Aim of the task:
In the data below, find every line that has the string "file", and copy it.

(Data entries)
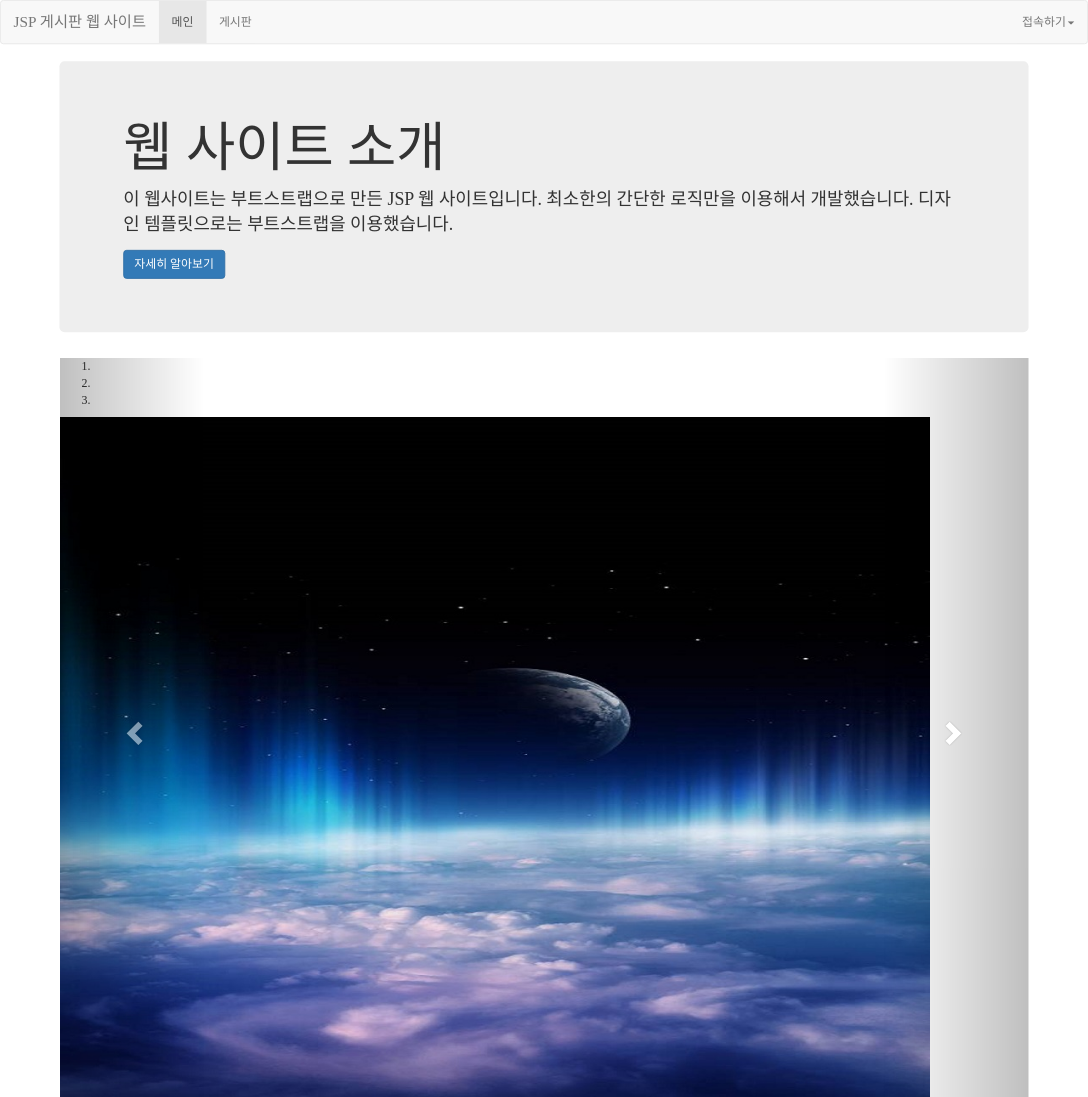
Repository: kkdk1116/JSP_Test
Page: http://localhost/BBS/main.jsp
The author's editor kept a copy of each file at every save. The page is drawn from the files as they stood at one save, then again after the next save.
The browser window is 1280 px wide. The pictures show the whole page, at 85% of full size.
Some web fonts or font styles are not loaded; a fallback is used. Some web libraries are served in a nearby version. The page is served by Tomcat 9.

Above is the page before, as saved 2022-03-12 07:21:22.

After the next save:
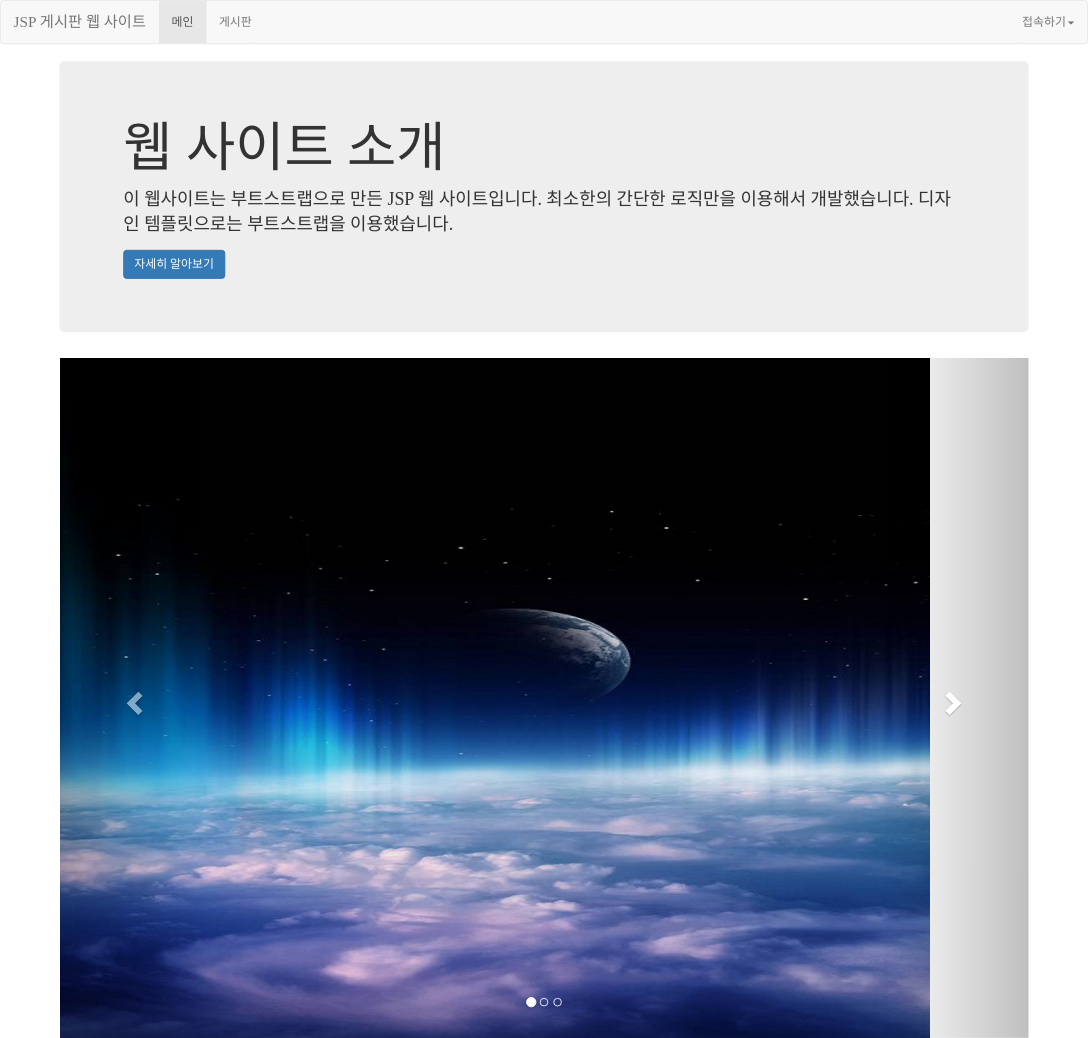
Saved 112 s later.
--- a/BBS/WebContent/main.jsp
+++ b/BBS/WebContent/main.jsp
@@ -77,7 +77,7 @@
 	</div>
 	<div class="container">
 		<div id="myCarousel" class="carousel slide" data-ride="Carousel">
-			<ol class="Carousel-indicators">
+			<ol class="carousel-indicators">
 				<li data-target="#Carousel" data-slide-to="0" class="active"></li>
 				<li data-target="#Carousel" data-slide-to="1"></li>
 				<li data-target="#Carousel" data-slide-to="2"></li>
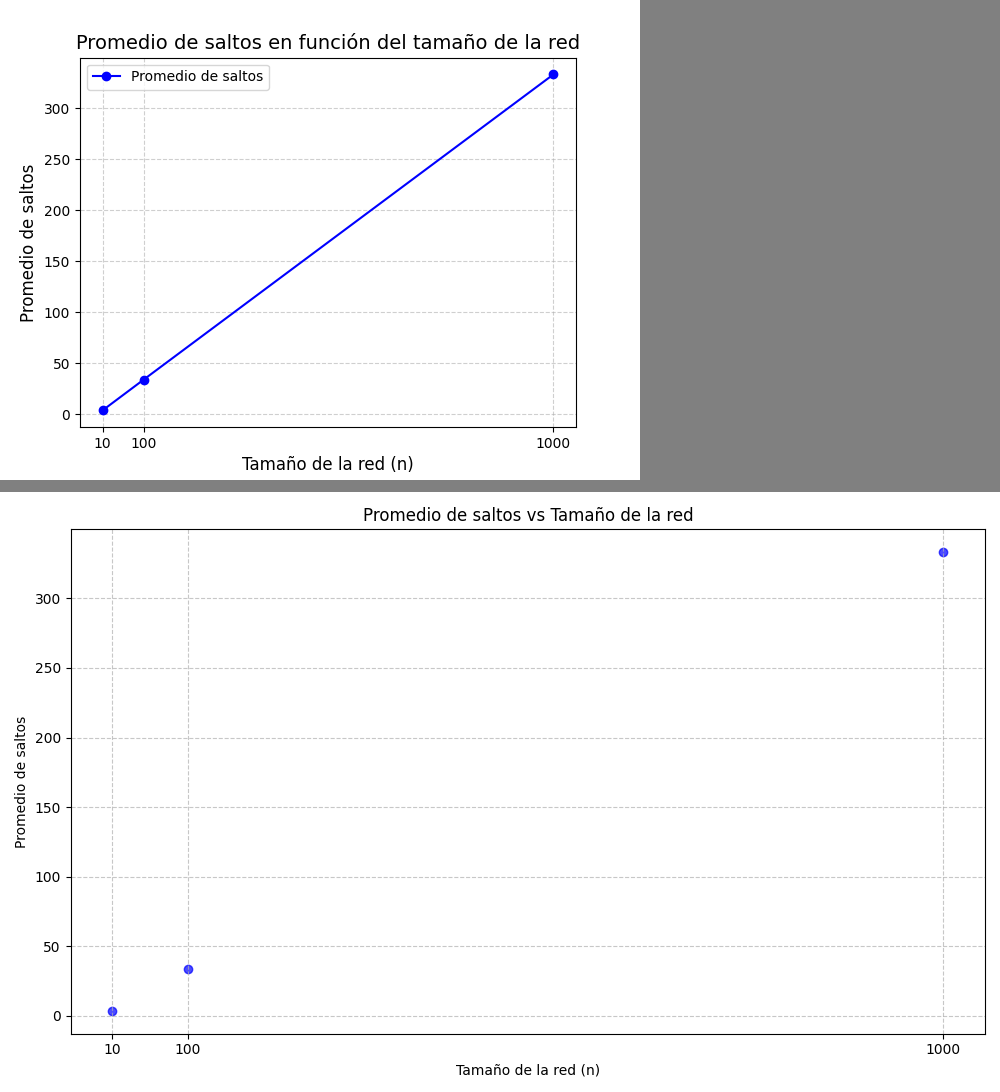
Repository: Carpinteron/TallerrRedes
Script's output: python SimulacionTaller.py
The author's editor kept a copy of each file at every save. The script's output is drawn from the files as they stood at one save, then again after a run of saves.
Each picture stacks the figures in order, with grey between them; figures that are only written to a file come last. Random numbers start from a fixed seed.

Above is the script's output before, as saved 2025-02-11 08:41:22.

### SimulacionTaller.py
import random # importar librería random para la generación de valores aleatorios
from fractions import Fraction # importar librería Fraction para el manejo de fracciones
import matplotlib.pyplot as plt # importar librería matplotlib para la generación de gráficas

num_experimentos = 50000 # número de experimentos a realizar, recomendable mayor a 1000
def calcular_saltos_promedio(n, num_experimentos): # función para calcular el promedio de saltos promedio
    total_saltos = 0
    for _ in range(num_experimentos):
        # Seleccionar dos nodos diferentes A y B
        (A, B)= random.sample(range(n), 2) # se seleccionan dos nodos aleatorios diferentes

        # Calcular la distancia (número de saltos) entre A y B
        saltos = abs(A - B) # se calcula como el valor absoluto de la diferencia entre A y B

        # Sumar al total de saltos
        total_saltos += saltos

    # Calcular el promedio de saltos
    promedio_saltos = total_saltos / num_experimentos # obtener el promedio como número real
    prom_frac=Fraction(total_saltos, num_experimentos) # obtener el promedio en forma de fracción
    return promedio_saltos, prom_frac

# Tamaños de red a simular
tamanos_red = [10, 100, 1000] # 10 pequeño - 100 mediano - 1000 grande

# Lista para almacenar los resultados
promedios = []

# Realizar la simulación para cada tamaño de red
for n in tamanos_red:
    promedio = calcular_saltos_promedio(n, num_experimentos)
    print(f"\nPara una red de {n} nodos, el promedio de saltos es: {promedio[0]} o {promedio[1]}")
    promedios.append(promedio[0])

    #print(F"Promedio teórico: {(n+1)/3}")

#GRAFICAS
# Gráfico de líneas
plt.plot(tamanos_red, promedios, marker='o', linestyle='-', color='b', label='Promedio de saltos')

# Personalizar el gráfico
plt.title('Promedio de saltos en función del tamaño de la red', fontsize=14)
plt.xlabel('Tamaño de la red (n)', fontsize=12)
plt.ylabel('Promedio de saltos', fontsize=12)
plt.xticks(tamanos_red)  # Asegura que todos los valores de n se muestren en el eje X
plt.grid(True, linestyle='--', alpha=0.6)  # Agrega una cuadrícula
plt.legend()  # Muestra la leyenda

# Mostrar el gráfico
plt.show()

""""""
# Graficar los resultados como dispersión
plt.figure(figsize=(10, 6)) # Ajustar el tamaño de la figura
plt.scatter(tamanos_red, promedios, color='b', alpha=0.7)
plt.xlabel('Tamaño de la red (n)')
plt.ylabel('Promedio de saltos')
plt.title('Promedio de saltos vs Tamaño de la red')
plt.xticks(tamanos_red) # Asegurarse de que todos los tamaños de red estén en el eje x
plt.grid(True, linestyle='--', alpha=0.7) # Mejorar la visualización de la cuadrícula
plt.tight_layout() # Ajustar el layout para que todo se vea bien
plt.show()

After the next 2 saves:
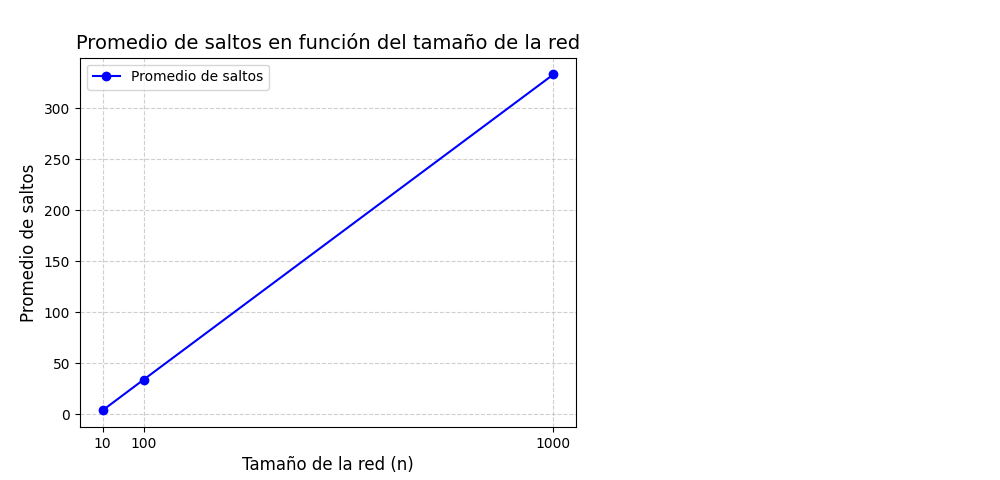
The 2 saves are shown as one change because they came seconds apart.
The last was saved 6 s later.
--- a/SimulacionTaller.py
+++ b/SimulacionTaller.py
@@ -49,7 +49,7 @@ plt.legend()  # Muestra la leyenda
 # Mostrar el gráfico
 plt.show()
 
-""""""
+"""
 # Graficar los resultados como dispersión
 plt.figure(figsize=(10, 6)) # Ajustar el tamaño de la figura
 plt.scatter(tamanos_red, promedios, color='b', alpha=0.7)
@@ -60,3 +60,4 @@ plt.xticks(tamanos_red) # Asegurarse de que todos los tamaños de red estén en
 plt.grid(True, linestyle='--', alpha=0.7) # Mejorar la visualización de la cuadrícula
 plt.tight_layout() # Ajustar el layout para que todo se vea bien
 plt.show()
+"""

Task solution:
The author's editor kept a copy of each file at every save. The page is drawn from the files as they stood at one save, then again after the next save.
The author's editor kept a copy of each file at every save. The script's output is drawn from the files as they stood at one save, then again after a run of saves.
Each picture stacks the figures in order, with grey between them; figures that are only written to a file come last. Random numbers start from a fixed seed.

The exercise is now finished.